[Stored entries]

○ ○ ○ ○ ○ ○ ○

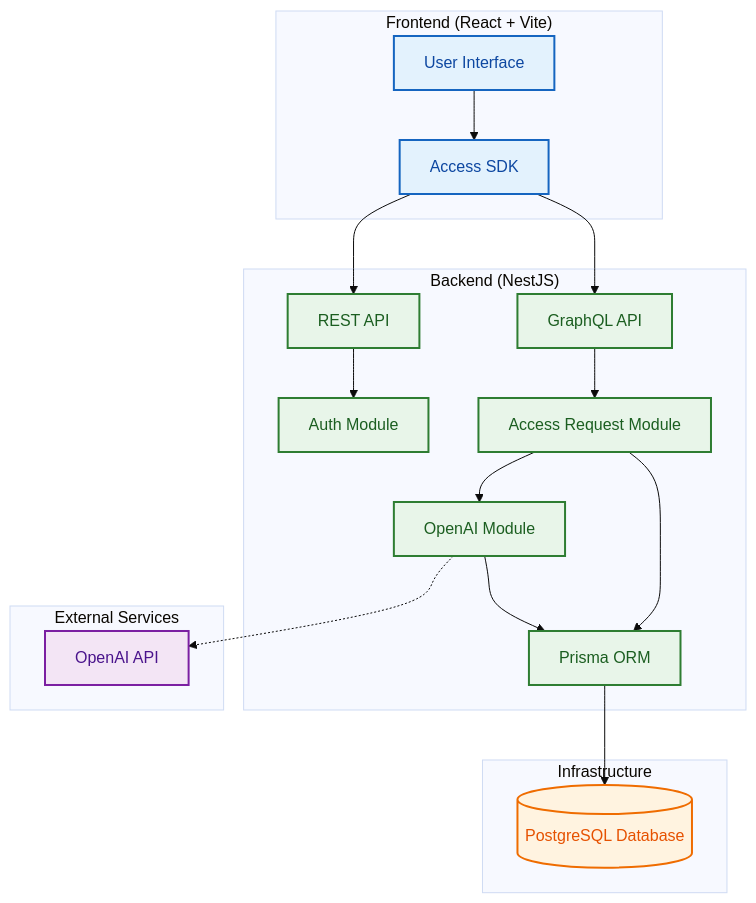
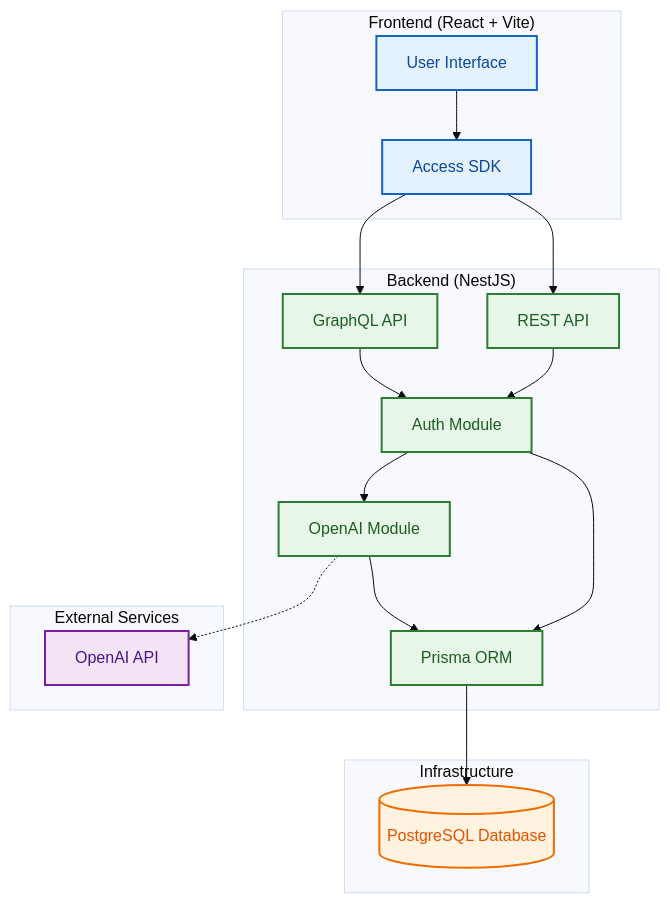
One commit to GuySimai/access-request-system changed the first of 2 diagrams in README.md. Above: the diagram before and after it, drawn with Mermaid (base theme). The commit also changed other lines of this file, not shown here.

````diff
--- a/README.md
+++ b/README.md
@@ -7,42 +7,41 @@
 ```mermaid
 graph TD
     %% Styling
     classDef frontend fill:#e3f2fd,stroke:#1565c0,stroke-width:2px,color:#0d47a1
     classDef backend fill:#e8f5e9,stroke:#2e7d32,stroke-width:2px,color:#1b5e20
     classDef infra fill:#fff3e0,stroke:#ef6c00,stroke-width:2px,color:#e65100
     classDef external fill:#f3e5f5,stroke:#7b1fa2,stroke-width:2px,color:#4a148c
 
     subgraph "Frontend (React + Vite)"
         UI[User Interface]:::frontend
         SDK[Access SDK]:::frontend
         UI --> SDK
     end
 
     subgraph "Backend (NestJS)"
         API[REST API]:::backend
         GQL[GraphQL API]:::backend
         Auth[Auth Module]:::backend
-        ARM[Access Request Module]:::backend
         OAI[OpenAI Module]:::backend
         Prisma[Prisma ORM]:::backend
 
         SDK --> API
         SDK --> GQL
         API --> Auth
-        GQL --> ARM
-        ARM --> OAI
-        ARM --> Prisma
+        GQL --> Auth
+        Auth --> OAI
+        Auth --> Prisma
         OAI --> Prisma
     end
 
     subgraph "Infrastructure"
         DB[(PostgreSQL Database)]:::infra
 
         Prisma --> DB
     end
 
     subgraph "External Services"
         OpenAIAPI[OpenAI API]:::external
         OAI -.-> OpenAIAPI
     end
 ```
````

○ ○ ○ ○ ○ ○ ○

Copy all the lines of data exactly as they appear, dropping any images.

One commit to GuySimai/access-request-system changed the first of 2 diagrams in README.md. Above: the diagram before and after it, drawn with Mermaid (base theme). The commit also changed other lines of this file, not shown here.

````diff
--- a/README.md
+++ b/README.md
@@ -7,42 +7,41 @@
 ```mermaid
 graph TD
     %% Styling
     classDef frontend fill:#e3f2fd,stroke:#1565c0,stroke-width:2px,color:#0d47a1
     classDef backend fill:#e8f5e9,stroke:#2e7d32,stroke-width:2px,color:#1b5e20
     classDef infra fill:#fff3e0,stroke:#ef6c00,stroke-width:2px,color:#e65100
     classDef external fill:#f3e5f5,stroke:#7b1fa2,stroke-width:2px,color:#4a148c
 
     subgraph "Frontend (React + Vite)"
         UI[User Interface]:::frontend
         SDK[Access SDK]:::frontend
         UI --> SDK
     end
 
     subgraph "Backend (NestJS)"
         API[REST API]:::backend
         GQL[GraphQL API]:::backend
         Auth[Auth Module]:::backend
-        ARM[Access Request Module]:::backend
         OAI[OpenAI Module]:::backend
         Prisma[Prisma ORM]:::backend
 
         SDK --> API
         SDK --> GQL
         API --> Auth
-        GQL --> ARM
-        ARM --> OAI
-        ARM --> Prisma
+        GQL --> Auth
+        Auth --> OAI
+        Auth --> Prisma
         OAI --> Prisma
     end
 
     subgraph "Infrastructure"
         DB[(PostgreSQL Database)]:::infra
 
         Prisma --> DB
     end
 
     subgraph "External Services"
         OpenAIAPI[OpenAI API]:::external
         OAI -.-> OpenAIAPI
     end
 ```
````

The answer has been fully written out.